These old houses range from sea captains’ mansions to modest cigar makers’ homes and reflect the style of Key West’s early settlers. All the buildings have been beautifully restored to protect the island’s heritage.
For a small island, Key West is host to an impressive six lighthouses in total. One of the most popular to visit is the Sand Key Lighthouse, perched in the water and known for excellent snorkeling in its vicinity.
The Key West Lighthouse, right in town, dates back to 1848. Here, dive into the rich maritime history with a visit to the Key West Lighthouse and Keeper’s Quarters Museum. The keeper’s quarters feature photographs and other artifacts detailing the history of lighthouses all along the Florida Keys. Climb 88 steps to the top of the lighthouse where you’ll be rewarded with a stunning panorama of Key West and the surrounding seas.
Key West is full of quirky, arty shops and boutiques perfect for browsing and souvenir shopping. From island treasures to iconic culinary gems, you’ll have no problem finding a Key West gift to take home.
Purchase something tequila-based at the well-known Margaritaville store on the bustling Duval Street, the heartbeat of the town. Other notable Key West souvenirs include Keys Salt Scrub for the spa-lovers, pickles at the Pickle Baron of Key West, delicious raw honey, and coffee from the local Baby’s Coffee.
If you’re a fan of key lime pie, stop into one of the famous bakeries and grab a piece or a whole pie to ship home.
In addition to the beautiful ocean to explore, Key West is known for the Tropical Forest and Botanical Garden, 15 acres of native gardens and forest. Wander the boardwalks through the property’s lush grounds, where trees native to the Keys, Cuba, and the Caribbean are nurtured and protected. Since the mid-1930s, volunteers have tended the gardens, a job known as the “keeper of the trees”.
Learn about the indigenous flora, endangered species, and vegetation of Key West. You’ll also have the chance to spot tropical birds, dazzling butterflies, and subtropical plants. Spot wild terrapins sunning themselves by the pond, and keep an eye out for the elusive bald eagles and herons.
From culinary indulgences to aquatic adventures, a visit to Key West is always memorable.
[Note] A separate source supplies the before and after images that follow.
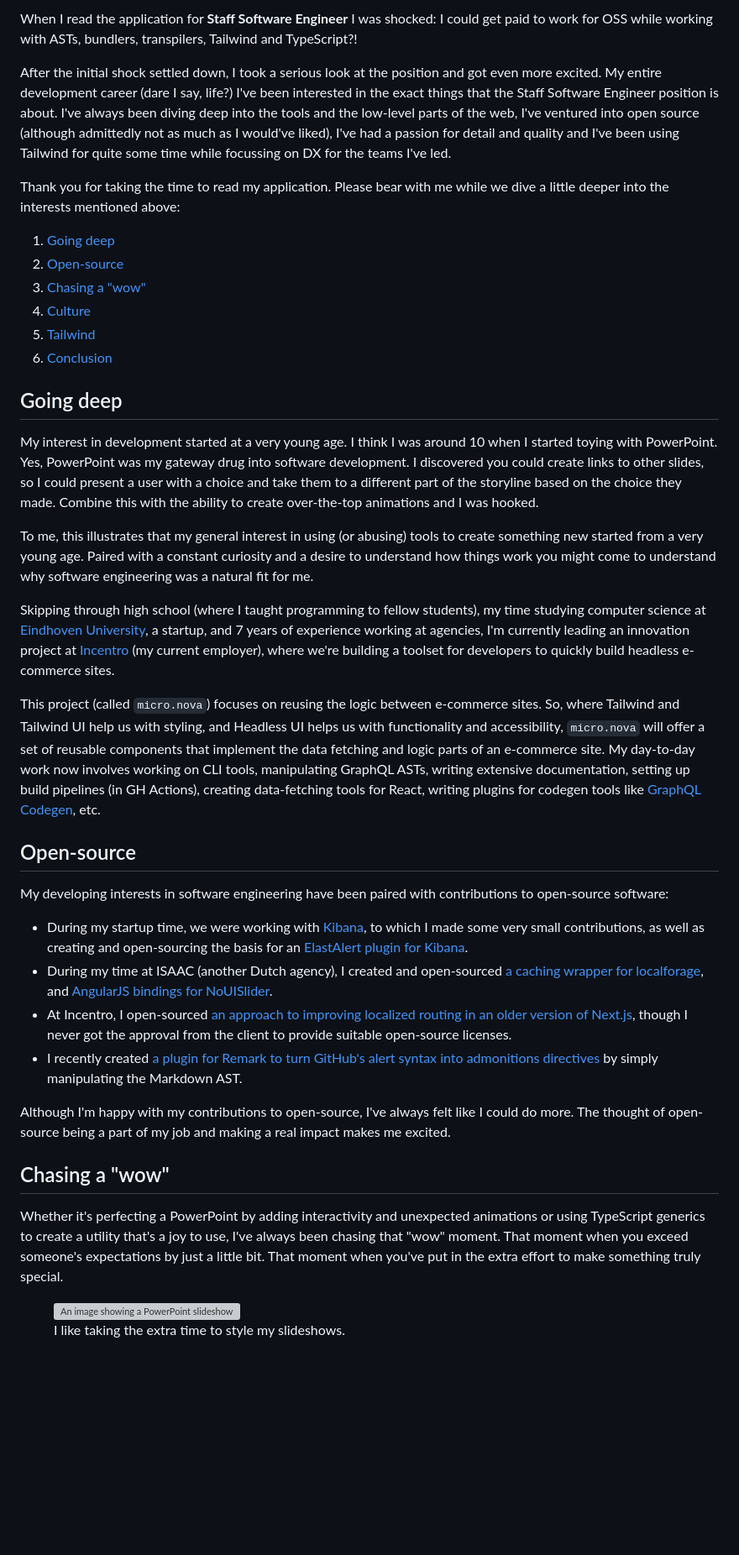
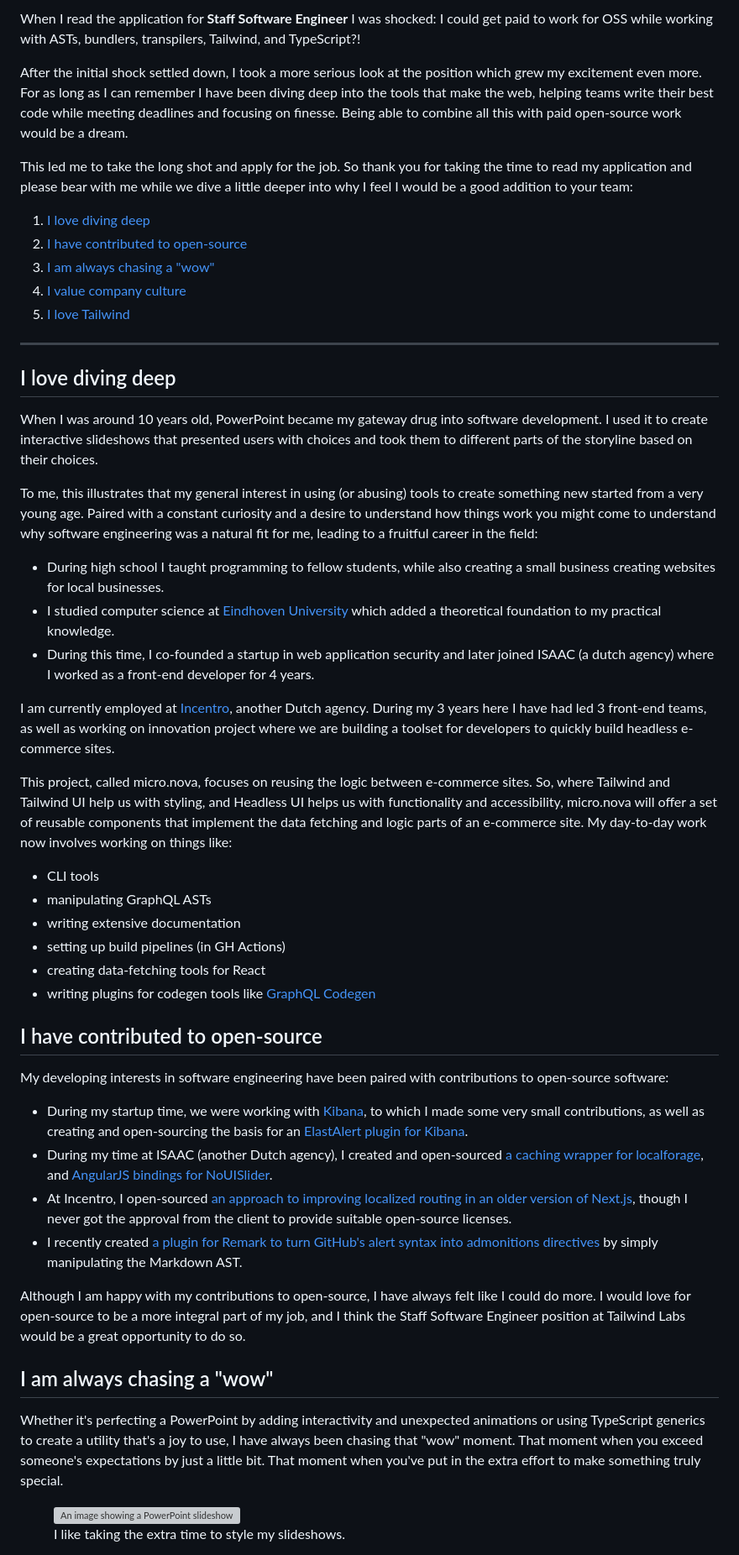
Before and after one commit to LuudJanssen/tailwind-application, a Markdown page: src/content.md, the part around the change printed below. Shown: that part at 84% size. GitHub-like rendering; blank space fills up the shorter version; grey boxes are pictures that could not be loaded.

Commit message:
feat: make changes in writing

```diff
--- a/src/content.md
+++ b/src/content.md
@@ -1,27 +1,39 @@
-When I read the application for **Staff Software Engineer** I was shocked: I could get paid to work for OSS while working with ASTs, bundlers, transpilers, Tailwind and TypeScript?!
+When I read the application for **Staff Software Engineer** I was shocked: I could get paid to work for OSS while working with ASTs, bundlers, transpilers, Tailwind, and TypeScript?!
 
-After the initial shock settled down, I took a serious look at the position and got even more excited. My entire development career (dare I say, life?) I've been interested in the exact things that the Staff Software Engineer position is about. I've always been diving deep into the tools and the low-level parts of the web, I've ventured into open source (although admittedly not as much as I would've liked), I've had a passion for detail and quality and I've been using Tailwind for quite some time while focussing on DX for the teams I've led.
+After the initial shock settled down, I took a more serious look at the position which grew my excitement even more. For as long as I can remember I have been diving deep into the tools that make the web, helping teams write their best code while meeting deadlines and focusing on finesse. Being able to combine all this with paid open-source work would be a dream.
 
-Thank you for taking the time to read my application. Please bear with me while we dive a little deeper into the interests mentioned above:
+This led me to take the long shot and apply for the job. So thank you for taking the time to read my application and please bear with me while we dive a little deeper into why I feel I would be a good addition to your team:
 
-1.  [Going deep](#going-deep)
-2.  [Open-source](#open-source)
-3.  [Chasing a "wow"](#chasing-a-wow)
-4.  [Culture](#culture)
-5.  [Tailwind](#tailwind)
-6.  [Conclusion](#conclusion)
+1.  [I love diving deep](#i-love-diving-deep)
+2.  [I have contributed to open-source](#i-have-contributed-to-open-source)
+3.  [I am always chasing a "wow"](#i-am-always-chasing-a-wow)
+4.  [I value company culture](#i-value-company-culture)
+5.  [I love Tailwind](#i-love-tailwind)
 
-## Going deep
+---
 
-My interest in development started at a very young age. I think I was around 10 when I started toying with PowerPoint. Yes, PowerPoint was my gateway drug into software development. I discovered you could create links to other slides, so I could present a user with a choice and take them to a different part of the storyline based on the choice they made. Combine this with the ability to create over-the-top animations and I was hooked.
+## I love diving deep
 
-To me, this illustrates that my general interest in using (or abusing) tools to create something new started from a very young age. Paired with a constant curiosity and a desire to understand how things work you might come to understand why software engineering was a natural fit for me.
+When I was around 10 years old, PowerPoint became my gateway drug into software development. I used it to create interactive slideshows that presented users with choices and took them to different parts of the storyline based on their choices.
 
-Skipping through high school (where I taught programming to fellow students), my time studying computer science at [Eindhoven University](https://www.tue.nl/en/), a startup, and 7 years of experience working at agencies, I'm currently leading an innovation project at [Incentro](https://incentro.com/) (my current employer), where we're building a toolset for developers to quickly build headless e-commerce sites.
+To me, this illustrates that my general interest in using (or abusing) tools to create something new started from a very young age. Paired with a constant curiosity and a desire to understand how things work you might come to understand why software engineering was a natural fit for me, leading to a fruitful career in the field:
 
-This project (called `micro.nova`) focuses on reusing the logic between e-commerce sites. So, where Tailwind and Tailwind UI help us with styling, and Headless UI helps us with functionality and accessibility, `micro.nova` will offer a set of reusable components that implement the data fetching and logic parts of an e-commerce site. My day-to-day work now involves working on CLI tools, manipulating GraphQL ASTs, writing extensive documentation, setting up build pipelines (in GH Actions), creating data-fetching tools for React, writing plugins for codegen tools like [GraphQL Codegen](https://the-guild.dev/graphql/codegen), etc.
+- During high school I taught programming to fellow students, while also creating a small business creating websites for local businesses.
+- I studied computer science at [Eindhoven University](https://www.tue.nl/en/) which added a theoretical foundation to my practical knowledge.
+- During this time, I co-founded a startup in web application security and later joined ISAAC (a dutch agency) where I worked as a front-end developer for 4 years.
 
-## Open-source
+I am currently employed at [Incentro](https://incentro.com/), another Dutch agency. During my 3 years here I have had led 3 front-end teams, as well as working on innovation project where we are building a toolset for developers to quickly build headless e-commerce sites.
+
+This project, called micro.nova, focuses on reusing the logic between e-commerce sites. So, where Tailwind and Tailwind UI help us with styling, and Headless UI helps us with functionality and accessibility, micro.nova will offer a set of reusable components that implement the data fetching and logic parts of an e-commerce site. My day-to-day work now involves working on things like:
+
+- CLI tools
+- manipulating GraphQL ASTs
+- writing extensive documentation
+- setting up build pipelines (in GH Actions)
+- creating data-fetching tools for React
+- writing plugins for codegen tools like [GraphQL Codegen](https://the-guild.dev/graphql/codegen)
+
+## I have contributed to open-source
 
 My developing interests in software engineering have been paired with contributions to open-source software:
 
@@ -30,11 +42,11 @@ My developing interests in software engineering have been paired with contributi
 - At Incentro, I open-sourced [an approach to improving localized routing in an older version of Next.js](https://github.com/LuudJanssen/next-locale-router), though I never got the approval from the client to provide suitable open-source licenses.
 - I recently created [a plugin for Remark to turn GitHub's alert syntax into admonitions directives](https://github.com/incentro-dc/remark-github-admonitions-to-directives) by simply manipulating the Markdown AST.
 
-Although I'm happy with my contributions to open-source, I've always felt like I could do more. The thought of open-source being a part of my job and making a real impact makes me excited.
+Although I am happy with my contributions to open-source, I have always felt like I could do more. I would love for open-source to be a more integral part of my job, and I think the Staff Software Engineer position at Tailwind Labs would be a great opportunity to do so.
 
-## Chasing a "wow"
+## I am always chasing a "wow"
 
-Whether it's perfecting a PowerPoint by adding interactivity and unexpected animations or using TypeScript generics to create a utility that's a joy to use, I've always been chasing that "wow" moment. That moment when you exceed someone's expectations by just a little bit. That moment when you've put in the extra effort to make something truly special.
+Whether it's perfecting a PowerPoint by adding interactivity and unexpected animations or using TypeScript generics to create a utility that's a joy to use, I have always been chasing that "wow" moment. That moment when you exceed someone's expectations by just a little bit. That moment when you've put in the extra effort to make something truly special.
 
 <figure>
   <img src="public/powerpoint-wow.gif" alt="An image showing a PowerPoint slideshow with some subtle but effective animations.">
```
Also changed, not shown: other parts of src/content.md (+20 -19 lines).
On a luxury cruise to Key West, you can experience all the amazing things that make this island destination so unique. Browse itineraries on our website and plan your tropical vacation today.